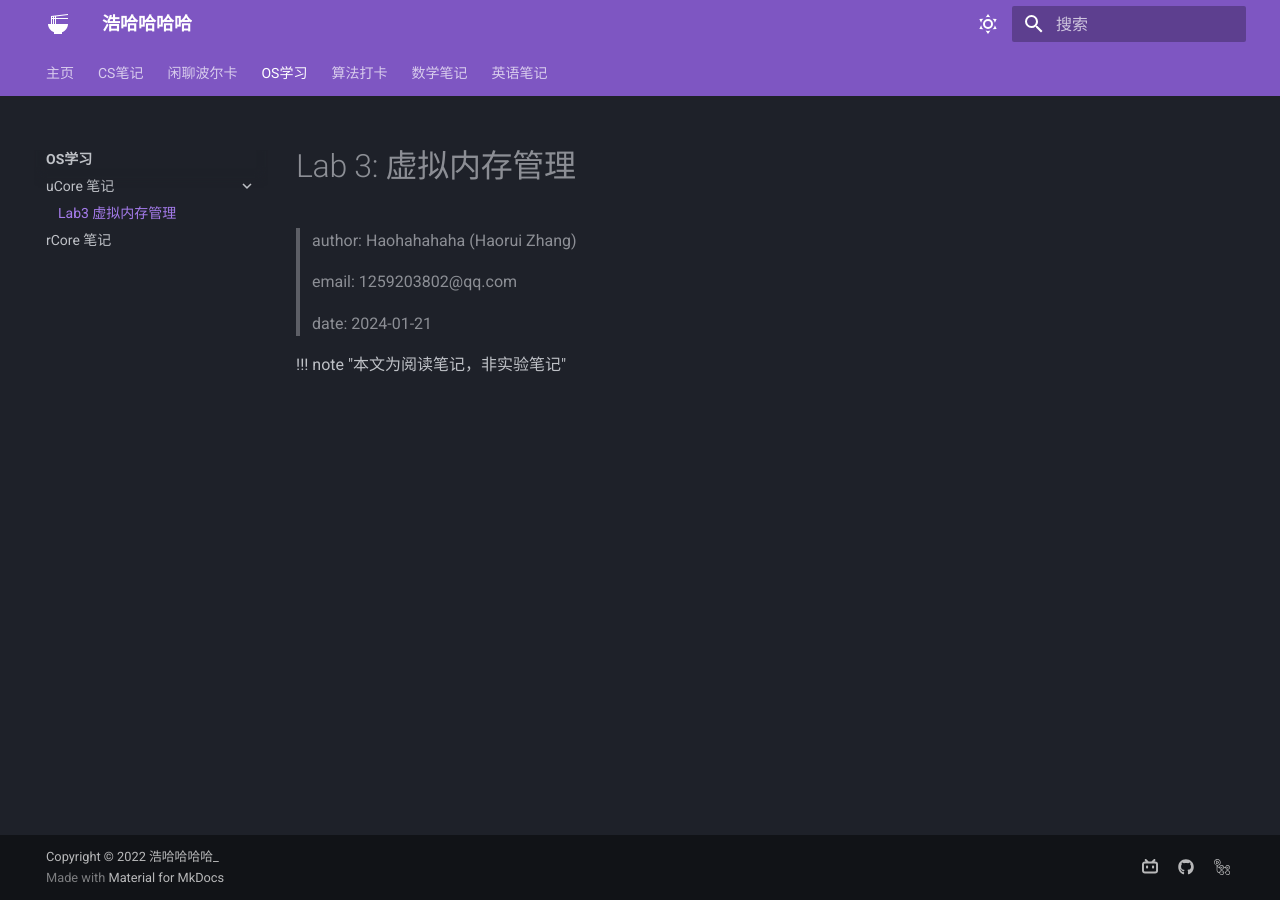
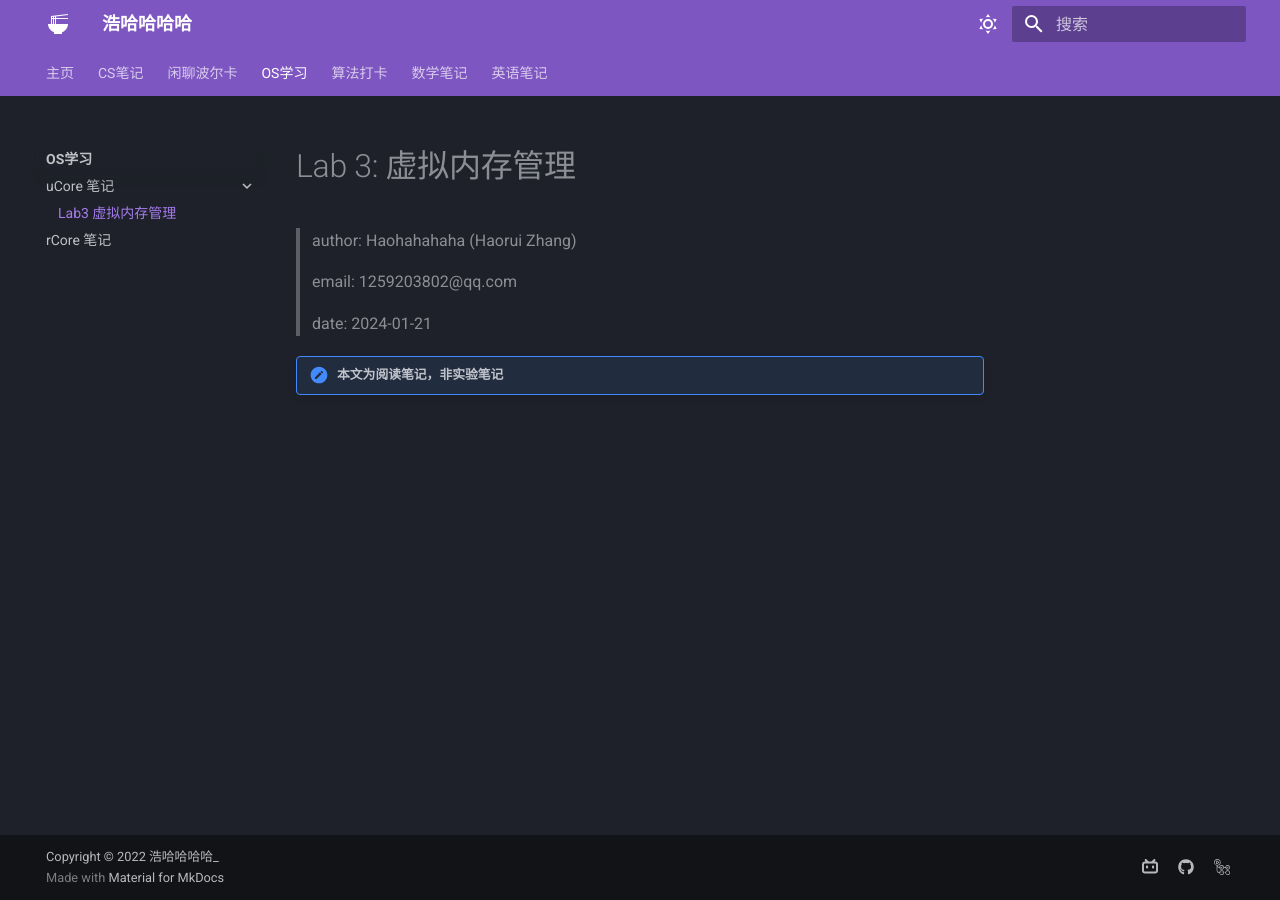
Before and after one commit to Haohahahaha/os, an MkDocs documentation site: the page built from docs/ucore/notes/lab3.md, in a window 1280 px wide. Built offline with MkDocs 1.6.1 and Material for MkDocs 9.7.7, drawn with Linux system fonts in a browser that asks for light colours.

Commit message:
2024-01-21_17:06:41 update

```diff
--- a/mkdocs.yml
+++ b/mkdocs.yml
@@ -24,6 +24,12 @@
     - navigation.expand
     - search.suggest
     - search.highlight
+    - content.code.copy
+    # Instant Loading
+    - navigation.instant
+    - navigation.instant.prefetch
+    - navigation.instant.progress
+
   language: zh
 
 nav:
@@ -43,6 +49,16 @@
 
 extra_css:
   - mkdocs/css/no-footer.css # 不使用底部的翻页
+markdown_extensions:
+    # Admonitions
+  - admonition
+  - pymdownx.details
+  - pymdownx.superfences
+  # Icons, Emojis
+  - attr_list
+  - pymdownx.emoji:
+      emoji_index: !!python/name:material.extensions.emoji.twemoji
+      emoji_generator: !!python/name:material.extensions.emoji.to_svg
 extra:
   homepage: http://haohaha.cn
   ## [bottom-right corner]
```
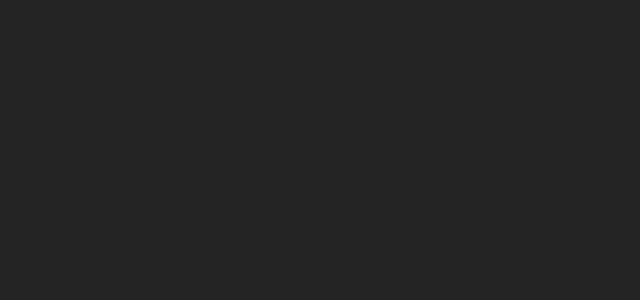
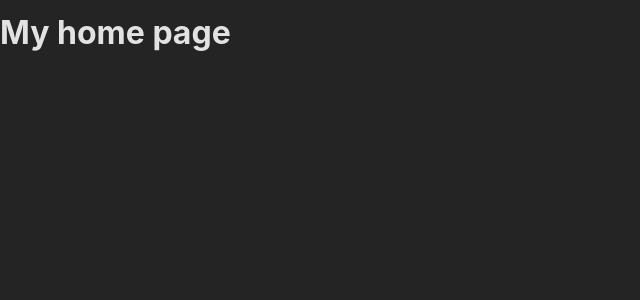
Before and after one commit to Mila2999/React-Router-basic, a React (Create React App) app: page / in a window 1280 px wide. Shown: the top 300 px of the page, without its empty margins (0-640 px from the left). Built offline with nearby package versions, Linux system fonts and the light colour scheme.

Commit message:
Defining Routes

```diff
--- a/package.json
+++ b/package.json
@@ -8,6 +8,7 @@
     "@testing-library/user-event": "^13.5.0",
     "react": "^18.2.0",
     "react-dom": "^18.2.0",
+    "react-router-dom": "^6.21.0",
     "react-scripts": "5.0.1",
     "web-vitals": "^2.1.4"
   },
--- a/src/App.js
+++ b/src/App.js
@@ -1,5 +1,13 @@
+import React from 'react';
+import ReactDOM from 'react-dom/client';
+import './index.css';
+
+import { createBrowserRouter, RouterProvider } from 'react-router-dom';
+import HomePage from './pages/Home';
+const router = createBrowserRouter([{ path: '/', element: <HomePage /> }]);
+
 function App() {
-  return <div></div>;
+  return <RouterProvider router={router} />;
 }
 
 export default App;
--- /dev/null
+++ b/src/pages/Home.js
@@ -0,0 +1,4 @@
+function HomePage() {
+  return <h1>My home page</h1>;
+}
+export default HomePage;
```
Also changed, not shown: 1 other file (tests, documents, lock files or other folders).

### WORK TO BE COMPLETED
Give every record back exactly as it reads, with no images.

### TASK RESULT
Before and after one commit to Haohahahaha/os, an MkDocs documentation site: the page built from docs/ucore/notes/lab3.md, in a window 1280 px wide. Built offline with MkDocs 1.6.1 and Material for MkDocs 9.7.7, drawn with Linux system fonts in a browser that asks for light colours.

Commit message:
2024-01-21_17:06:41 update

```diff
--- a/mkdocs.yml
+++ b/mkdocs.yml
@@ -24,6 +24,12 @@
     - navigation.expand
     - search.suggest
     - search.highlight
+    - content.code.copy
+    # Instant Loading
+    - navigation.instant
+    - navigation.instant.prefetch
+    - navigation.instant.progress
+
   language: zh
 
 nav:
@@ -43,6 +49,16 @@
 
 extra_css:
   - mkdocs/css/no-footer.css # 不使用底部的翻页
+markdown_extensions:
+    # Admonitions
+  - admonition
+  - pymdownx.details
+  - pymdownx.superfences
+  # Icons, Emojis
+  - attr_list
+  - pymdownx.emoji:
+      emoji_index: !!python/name:material.extensions.emoji.twemoji
+      emoji_generator: !!python/name:material.extensions.emoji.to_svg
 extra:
   homepage: http://haohaha.cn
   ## [bottom-right corner]
```
Before and after one commit to Mila2999/React-Router-basic, a React (Create React App) app: page / in a window 1280 px wide. Shown: the top 300 px of the page, without its empty margins (0-640 px from the left). Built offline with nearby package versions, Linux system fonts and the light colour scheme.

Commit message:
Defining Routes

```diff
--- a/package.json
+++ b/package.json
@@ -8,6 +8,7 @@
     "@testing-library/user-event": "^13.5.0",
     "react": "^18.2.0",
     "react-dom": "^18.2.0",
+    "react-router-dom": "^6.21.0",
     "react-scripts": "5.0.1",
     "web-vitals": "^2.1.4"
   },
--- a/src/App.js
+++ b/src/App.js
@@ -1,5 +1,13 @@
+import React from 'react';
+import ReactDOM from 'react-dom/client';
+import './index.css';
+
+import { createBrowserRouter, RouterProvider } from 'react-router-dom';
+import HomePage from './pages/Home';
+const router = createBrowserRouter([{ path: '/', element: <HomePage /> }]);
+
 function App() {
-  return <div></div>;
+  return <RouterProvider router={router} />;
 }
 
 export default App;
--- /dev/null
+++ b/src/pages/Home.js
@@ -0,0 +1,4 @@
+function HomePage() {
+  return <h1>My home page</h1>;
+}
+export default HomePage;
```
Also changed, not shown: 1 other file (tests, documents, lock files or other folders).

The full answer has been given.